The figure is result of a study done by SOS Children’s Village by analyzing data from National Family Health Survey-3 for the year 2005-06 and the population estimation by the Census of India to find the dark spots for children below the age of 18 in India.It were the poorer states such as Uttar Pradesh, Bihar and West Bengal, which had higher number of orphan children as compared to richer northern and southern states of India. As a result, the central zone has highest number of orphan children followed by east zone. The two zones also cover most of the naxal affected regions in India.
“Poverty has been a significant contributor in high orphan children in these states,” said Rakesh Jinsi, secretary general of the NGO SOS Children’s Village. “Social unrest and terror --- militancy and naxalism -- are two another major factors behind the high number of orphans in certain states”.
Orphan children for the study were defined as those abandoned and whose both parents have died.
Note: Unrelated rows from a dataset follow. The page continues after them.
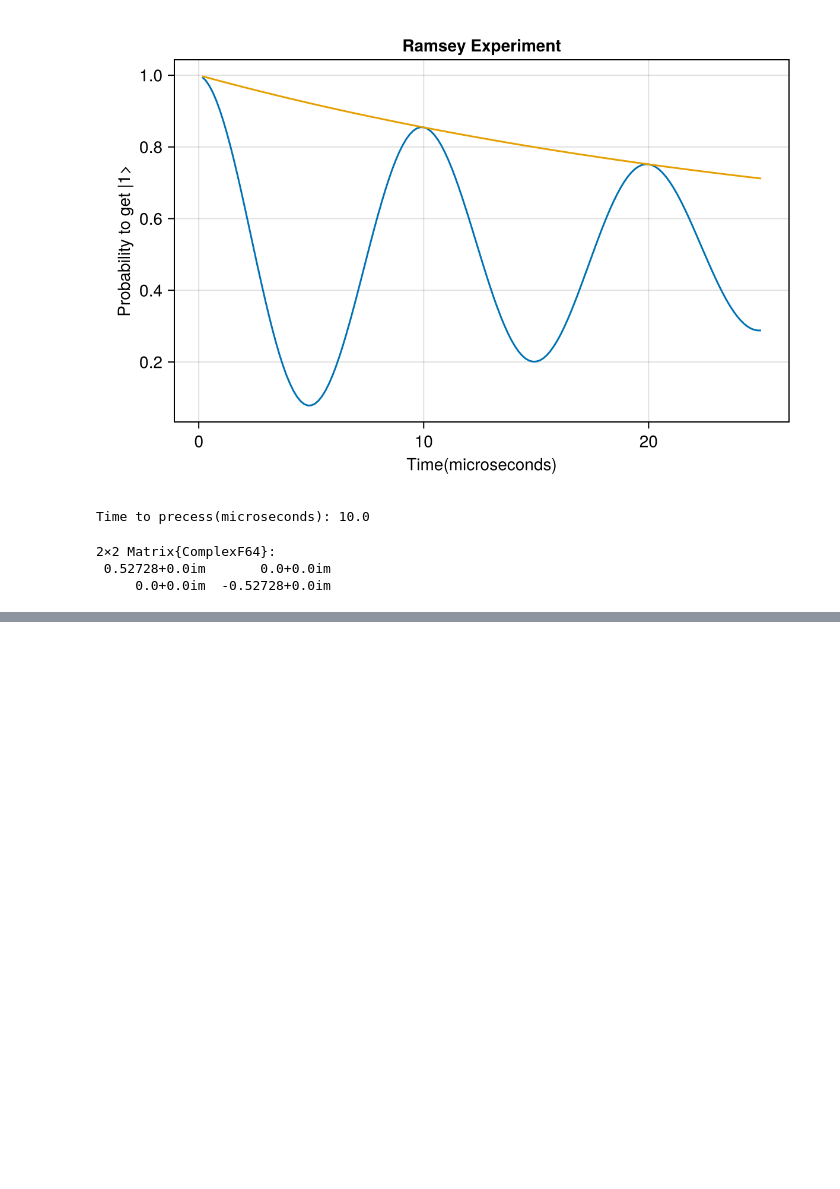
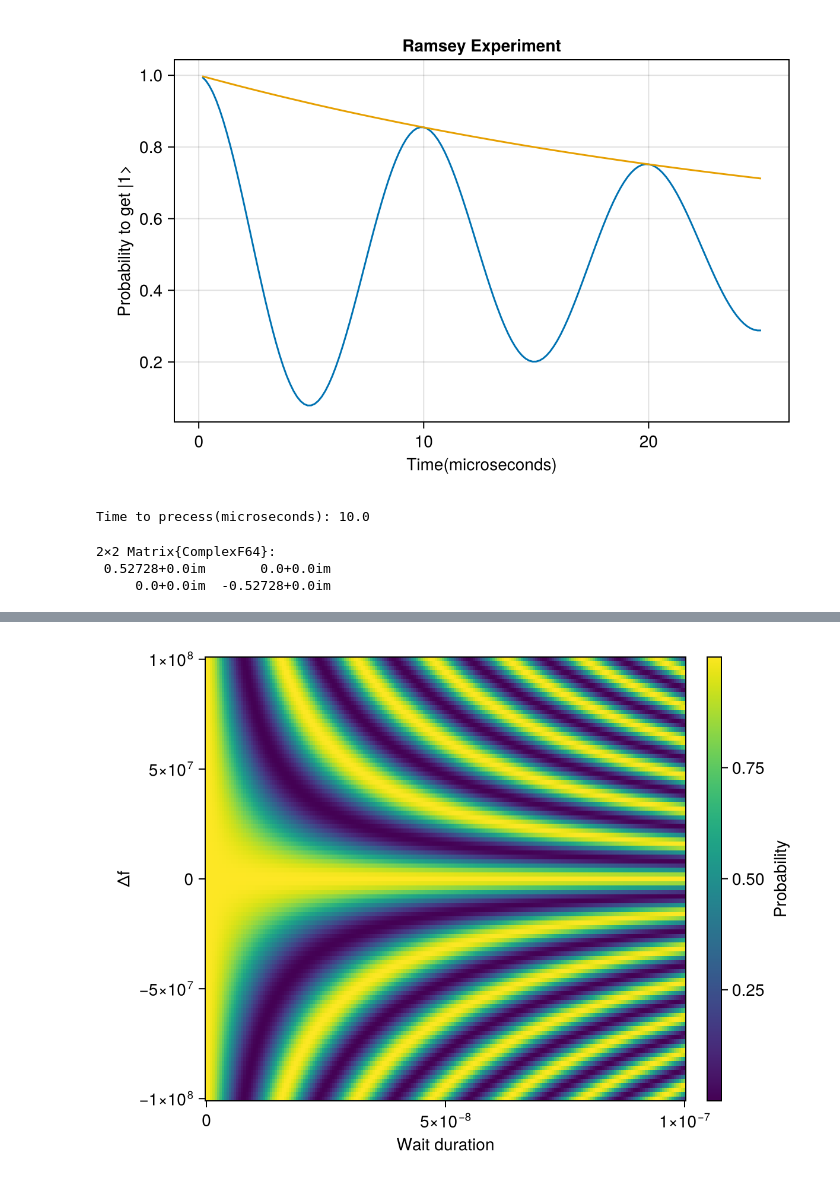
Before and after one commit to Ianborden/Quantum-APL, a Jupyter notebook: Week 8/Ramsey_week8.ipynb, the cells around one changed output, grey strips where cells are left out. Drawn from its saved outputs; the diff is of its cells as text; code cells hidden in the pictures; blank space fills up the shorter version.

```diff
--- a/Week 8/Ramsey_week8.ipynb
+++ b/Week 8/Ramsey_week8.ipynb
@@ -159,0 +262,8 @@ H = ħ/2 * Δ * σz
+# %%
+fig, ax, hm = heatmap(Ts, Δs, probs', colormap = :viridis)
+ax.ylabel = "Δf"
+ax.xlabel = "Wait duration"
+Colorbar(fig[:, end+1], hm, label = "Probability")
+fig
+# %% [output]
+[figure, added]
```
Also changed, not shown: parts of 9 cells of this notebook, 2 other files.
Situation of children with single parent has also been analysed in the study.
India has the highest population of children below the age of 18 --- 41% of the total population. Although over 4% of them are orphan as per the study, around 13% of them live with either of their parent.
But what the study highlight is that a large number of children in India struggle to survive leave alone having access to education and other welfare measures. Some of these children end up being trafficked or pushed into illegal works.
“Many of the children who are trafficked are those whose parents have died or they have been abandoned,” said a senior government official.
The only good news the study presents is that the overall estimation of orphan children in%age terms is expected to fall by 2021 although their number will increase from present 20 million to 24 million. However, there is no comparative data to indicate whether the number of orphan children has increased or decreased.
The SOS Children Village did not present the segregated data on sex-ratio these children to find out whether abandoning of the children is based sex of the child or not.
“In case of poor people abandoning is more because of economic reasons than gender,” said Jinsi.